(Structured diff data)

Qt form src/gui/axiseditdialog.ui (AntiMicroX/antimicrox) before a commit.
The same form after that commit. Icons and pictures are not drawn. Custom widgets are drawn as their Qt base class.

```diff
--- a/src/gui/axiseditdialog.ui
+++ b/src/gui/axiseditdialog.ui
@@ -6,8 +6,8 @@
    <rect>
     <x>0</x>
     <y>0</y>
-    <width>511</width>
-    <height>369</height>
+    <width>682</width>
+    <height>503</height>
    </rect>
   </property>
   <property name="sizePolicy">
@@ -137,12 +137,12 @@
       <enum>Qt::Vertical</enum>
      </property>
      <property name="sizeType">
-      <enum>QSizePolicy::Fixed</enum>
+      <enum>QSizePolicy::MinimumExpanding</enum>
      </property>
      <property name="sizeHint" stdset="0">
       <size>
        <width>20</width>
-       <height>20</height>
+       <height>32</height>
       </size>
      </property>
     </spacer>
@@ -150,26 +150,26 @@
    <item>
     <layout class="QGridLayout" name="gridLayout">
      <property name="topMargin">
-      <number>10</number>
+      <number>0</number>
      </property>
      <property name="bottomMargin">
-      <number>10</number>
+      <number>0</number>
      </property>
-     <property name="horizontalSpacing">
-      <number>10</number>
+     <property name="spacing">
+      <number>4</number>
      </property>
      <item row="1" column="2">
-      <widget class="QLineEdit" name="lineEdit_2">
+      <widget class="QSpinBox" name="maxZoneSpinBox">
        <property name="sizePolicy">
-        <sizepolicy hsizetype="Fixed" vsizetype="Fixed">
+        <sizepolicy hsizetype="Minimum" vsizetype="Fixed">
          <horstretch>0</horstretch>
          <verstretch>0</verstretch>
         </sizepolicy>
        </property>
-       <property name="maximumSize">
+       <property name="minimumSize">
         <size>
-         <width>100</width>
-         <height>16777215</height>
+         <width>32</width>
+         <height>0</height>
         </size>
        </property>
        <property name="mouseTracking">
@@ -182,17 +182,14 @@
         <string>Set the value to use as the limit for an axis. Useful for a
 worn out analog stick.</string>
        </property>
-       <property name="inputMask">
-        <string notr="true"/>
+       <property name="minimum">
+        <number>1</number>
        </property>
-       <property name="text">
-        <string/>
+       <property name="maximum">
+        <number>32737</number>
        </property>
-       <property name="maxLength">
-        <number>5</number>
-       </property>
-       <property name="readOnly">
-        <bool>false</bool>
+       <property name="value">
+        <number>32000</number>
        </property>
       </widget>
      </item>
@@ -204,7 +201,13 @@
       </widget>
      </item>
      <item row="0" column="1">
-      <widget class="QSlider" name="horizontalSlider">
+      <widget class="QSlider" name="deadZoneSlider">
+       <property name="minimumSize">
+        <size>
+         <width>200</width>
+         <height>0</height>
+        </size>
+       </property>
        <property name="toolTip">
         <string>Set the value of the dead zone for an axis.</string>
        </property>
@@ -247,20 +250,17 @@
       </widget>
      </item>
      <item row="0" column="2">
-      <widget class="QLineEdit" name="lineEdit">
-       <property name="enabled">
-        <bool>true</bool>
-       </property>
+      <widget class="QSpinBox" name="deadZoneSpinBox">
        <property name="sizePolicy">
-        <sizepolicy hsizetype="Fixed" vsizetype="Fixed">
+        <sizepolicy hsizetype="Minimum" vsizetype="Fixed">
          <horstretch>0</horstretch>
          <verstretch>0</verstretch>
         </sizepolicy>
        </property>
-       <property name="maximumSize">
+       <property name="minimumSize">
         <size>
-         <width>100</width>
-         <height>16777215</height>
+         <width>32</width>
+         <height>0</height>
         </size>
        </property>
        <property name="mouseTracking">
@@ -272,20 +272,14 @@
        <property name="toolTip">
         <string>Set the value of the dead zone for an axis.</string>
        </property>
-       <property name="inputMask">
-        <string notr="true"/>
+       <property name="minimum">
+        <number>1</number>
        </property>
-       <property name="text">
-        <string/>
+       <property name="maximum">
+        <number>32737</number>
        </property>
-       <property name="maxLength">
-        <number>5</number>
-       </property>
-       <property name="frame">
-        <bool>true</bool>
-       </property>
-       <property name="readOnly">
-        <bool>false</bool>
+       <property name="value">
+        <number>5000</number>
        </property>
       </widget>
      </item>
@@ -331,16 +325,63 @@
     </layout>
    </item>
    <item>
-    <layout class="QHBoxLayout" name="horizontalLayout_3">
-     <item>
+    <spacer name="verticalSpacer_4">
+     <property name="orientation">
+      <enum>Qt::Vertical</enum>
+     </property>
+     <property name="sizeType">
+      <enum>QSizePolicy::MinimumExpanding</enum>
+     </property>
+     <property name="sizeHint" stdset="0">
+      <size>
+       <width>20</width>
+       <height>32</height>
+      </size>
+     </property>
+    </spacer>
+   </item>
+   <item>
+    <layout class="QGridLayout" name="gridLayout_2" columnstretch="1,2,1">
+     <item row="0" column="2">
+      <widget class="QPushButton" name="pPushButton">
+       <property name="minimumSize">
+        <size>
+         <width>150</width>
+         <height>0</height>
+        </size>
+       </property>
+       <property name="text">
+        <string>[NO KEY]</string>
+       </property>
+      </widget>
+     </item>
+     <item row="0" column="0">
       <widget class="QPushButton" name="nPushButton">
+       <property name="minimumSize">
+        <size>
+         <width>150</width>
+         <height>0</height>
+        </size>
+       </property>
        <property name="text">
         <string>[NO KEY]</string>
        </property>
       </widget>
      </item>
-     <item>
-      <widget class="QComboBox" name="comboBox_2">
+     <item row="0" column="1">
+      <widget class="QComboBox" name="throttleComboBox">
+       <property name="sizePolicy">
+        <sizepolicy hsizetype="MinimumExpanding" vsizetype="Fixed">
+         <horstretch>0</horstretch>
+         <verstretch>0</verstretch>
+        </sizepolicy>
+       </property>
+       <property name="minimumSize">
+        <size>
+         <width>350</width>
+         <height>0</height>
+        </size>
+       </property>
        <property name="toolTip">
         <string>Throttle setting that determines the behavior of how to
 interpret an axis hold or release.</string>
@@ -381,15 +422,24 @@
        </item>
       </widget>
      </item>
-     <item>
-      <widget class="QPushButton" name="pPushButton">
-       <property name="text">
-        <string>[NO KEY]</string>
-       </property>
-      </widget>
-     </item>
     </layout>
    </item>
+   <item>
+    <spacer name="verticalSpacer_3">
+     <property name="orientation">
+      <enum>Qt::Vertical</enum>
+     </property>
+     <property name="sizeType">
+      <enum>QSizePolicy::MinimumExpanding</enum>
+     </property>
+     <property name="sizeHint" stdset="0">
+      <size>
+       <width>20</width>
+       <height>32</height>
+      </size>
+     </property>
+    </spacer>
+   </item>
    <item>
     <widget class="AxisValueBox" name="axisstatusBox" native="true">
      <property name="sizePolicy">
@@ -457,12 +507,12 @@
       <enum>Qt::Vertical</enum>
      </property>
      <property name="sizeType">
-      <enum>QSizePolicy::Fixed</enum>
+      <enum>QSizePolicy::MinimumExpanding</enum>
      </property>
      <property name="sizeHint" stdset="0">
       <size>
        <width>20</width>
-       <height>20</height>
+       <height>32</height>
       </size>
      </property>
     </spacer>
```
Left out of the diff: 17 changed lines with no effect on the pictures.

Work instructions:
The full set of records above must be reproduced exactly in the reply.

Written answer:
Qt form src/gui/axiseditdialog.ui (AntiMicroX/antimicrox) before a commit.
The same form after that commit. Icons and pictures are not drawn. Custom widgets are drawn as their Qt base class.

```diff
--- a/src/gui/axiseditdialog.ui
+++ b/src/gui/axiseditdialog.ui
@@ -6,8 +6,8 @@
    <rect>
     <x>0</x>
     <y>0</y>
-    <width>511</width>
-    <height>369</height>
+    <width>682</width>
+    <height>503</height>
    </rect>
   </property>
   <property name="sizePolicy">
@@ -137,12 +137,12 @@
       <enum>Qt::Vertical</enum>
      </property>
      <property name="sizeType">
-      <enum>QSizePolicy::Fixed</enum>
+      <enum>QSizePolicy::MinimumExpanding</enum>
      </property>
      <property name="sizeHint" stdset="0">
       <size>
        <width>20</width>
-       <height>20</height>
+       <height>32</height>
       </size>
      </property>
     </spacer>
@@ -150,26 +150,26 @@
    <item>
     <layout class="QGridLayout" name="gridLayout">
      <property name="topMargin">
-      <number>10</number>
+      <number>0</number>
      </property>
      <property name="bottomMargin">
-      <number>10</number>
+      <number>0</number>
      </property>
-     <property name="horizontalSpacing">
-      <number>10</number>
+     <property name="spacing">
+      <number>4</number>
      </property>
      <item row="1" column="2">
-      <widget class="QLineEdit" name="lineEdit_2">
+      <widget class="QSpinBox" name="maxZoneSpinBox">
        <property name="sizePolicy">
-        <sizepolicy hsizetype="Fixed" vsizetype="Fixed">
+        <sizepolicy hsizetype="Minimum" vsizetype="Fixed">
          <horstretch>0</horstretch>
          <verstretch>0</verstretch>
         </sizepolicy>
        </property>
-       <property name="maximumSize">
+       <property name="minimumSize">
         <size>
-         <width>100</width>
-         <height>16777215</height>
+         <width>32</width>
+         <height>0</height>
         </size>
        </property>
        <property name="mouseTracking">
@@ -182,17 +182,14 @@
         <string>Set the value to use as the limit for an axis. Useful for a
 worn out analog stick.</string>
        </property>
-       <property name="inputMask">
-        <string notr="true"/>
+       <property name="minimum">
+        <number>1</number>
        </property>
-       <property name="text">
-        <string/>
+       <property name="maximum">
+        <number>32737</number>
        </property>
-       <property name="maxLength">
-        <number>5</number>
-       </property>
-       <property name="readOnly">
-        <bool>false</bool>
+       <property name="value">
+        <number>32000</number>
        </property>
       </widget>
      </item>
@@ -204,7 +201,13 @@
       </widget>
      </item>
      <item row="0" column="1">
-      <widget class="QSlider" name="horizontalSlider">
+      <widget class="QSlider" name="deadZoneSlider">
+       <property name="minimumSize">
+        <size>
+         <width>200</width>
+         <height>0</height>
+        </size>
+       </property>
        <property name="toolTip">
         <string>Set the value of the dead zone for an axis.</string>
        </property>
@@ -247,20 +250,17 @@
       </widget>
      </item>
      <item row="0" column="2">
-      <widget class="QLineEdit" name="lineEdit">
-       <property name="enabled">
-        <bool>true</bool>
-       </property>
+      <widget class="QSpinBox" name="deadZoneSpinBox">
        <property name="sizePolicy">
-        <sizepolicy hsizetype="Fixed" vsizetype="Fixed">
+        <sizepolicy hsizetype="Minimum" vsizetype="Fixed">
          <horstretch>0</horstretch>
          <verstretch>0</verstretch>
         </sizepolicy>
        </property>
-       <property name="maximumSize">
+       <property name="minimumSize">
         <size>
-         <width>100</width>
-         <height>16777215</height>
+         <width>32</width>
+         <height>0</height>
         </size>
        </property>
        <property name="mouseTracking">
@@ -272,20 +272,14 @@
        <property name="toolTip">
         <string>Set the value of the dead zone for an axis.</string>
        </property>
-       <property name="inputMask">
-        <string notr="true"/>
+       <property name="minimum">
+        <number>1</number>
        </property>
-       <property name="text">
-        <string/>
+       <property name="maximum">
+        <number>32737</number>
        </property>
-       <property name="maxLength">
-        <number>5</number>
-       </property>
-       <property name="frame">
-        <bool>true</bool>
-       </property>
-       <property name="readOnly">
-        <bool>false</bool>
+       <property name="value">
+        <number>5000</number>
        </property>
       </widget>
      </item>
@@ -331,16 +325,63 @@
     </layout>
    </item>
    <item>
-    <layout class="QHBoxLayout" name="horizontalLayout_3">
-     <item>
+    <spacer name="verticalSpacer_4">
+     <property name="orientation">
+      <enum>Qt::Vertical</enum>
+     </property>
+     <property name="sizeType">
+      <enum>QSizePolicy::MinimumExpanding</enum>
+     </property>
+     <property name="sizeHint" stdset="0">
+      <size>
+       <width>20</width>
+       <height>32</height>
+      </size>
+     </property>
+    </spacer>
+   </item>
+   <item>
+    <layout class="QGridLayout" name="gridLayout_2" columnstretch="1,2,1">
+     <item row="0" column="2">
+      <widget class="QPushButton" name="pPushButton">
+       <property name="minimumSize">
+        <size>
+         <width>150</width>
+         <height>0</height>
+        </size>
+       </property>
+       <property name="text">
+        <string>[NO KEY]</string>
+       </property>
+      </widget>
+     </item>
+     <item row="0" column="0">
       <widget class="QPushButton" name="nPushButton">
+       <property name="minimumSize">
+        <size>
+         <width>150</width>
+         <height>0</height>
+        </size>
+       </property>
        <property name="text">
         <string>[NO KEY]</string>
        </property>
       </widget>
      </item>
-     <item>
-      <widget class="QComboBox" name="comboBox_2">
+     <item row="0" column="1">
+      <widget class="QComboBox" name="throttleComboBox">
+       <property name="sizePolicy">
+        <sizepolicy hsizetype="MinimumExpanding" vsizetype="Fixed">
+         <horstretch>0</horstretch>
+         <verstretch>0</verstretch>
+        </sizepolicy>
+       </property>
+       <property name="minimumSize">
+        <size>
+         <width>350</width>
+         <height>0</height>
+        </size>
+       </property>
        <property name="toolTip">
         <string>Throttle setting that determines the behavior of how to
 interpret an axis hold or release.</string>
@@ -381,15 +422,24 @@
        </item>
       </widget>
      </item>
-     <item>
-      <widget class="QPushButton" name="pPushButton">
-       <property name="text">
-        <string>[NO KEY]</string>
-       </property>
-      </widget>
-     </item>
     </layout>
    </item>
+   <item>
+    <spacer name="verticalSpacer_3">
+     <property name="orientation">
+      <enum>Qt::Vertical</enum>
+     </property>
+     <property name="sizeType">
+      <enum>QSizePolicy::MinimumExpanding</enum>
+     </property>
+     <property name="sizeHint" stdset="0">
+      <size>
+       <width>20</width>
+       <height>32</height>
+      </size>
+     </property>
+    </spacer>
+   </item>
    <item>
     <widget class="AxisValueBox" name="axisstatusBox" native="true">
      <property name="sizePolicy">
@@ -457,12 +507,12 @@
       <enum>Qt::Vertical</enum>
      </property>
      <property name="sizeType">
-      <enum>QSizePolicy::Fixed</enum>
+      <enum>QSizePolicy::MinimumExpanding</enum>
      </property>
      <property name="sizeHint" stdset="0">
       <size>
        <width>20</width>
-       <height>20</height>
+       <height>32</height>
       </size>
      </property>
     </spacer>
```
Left out of the diff: 17 changed lines with no effect on the pictures.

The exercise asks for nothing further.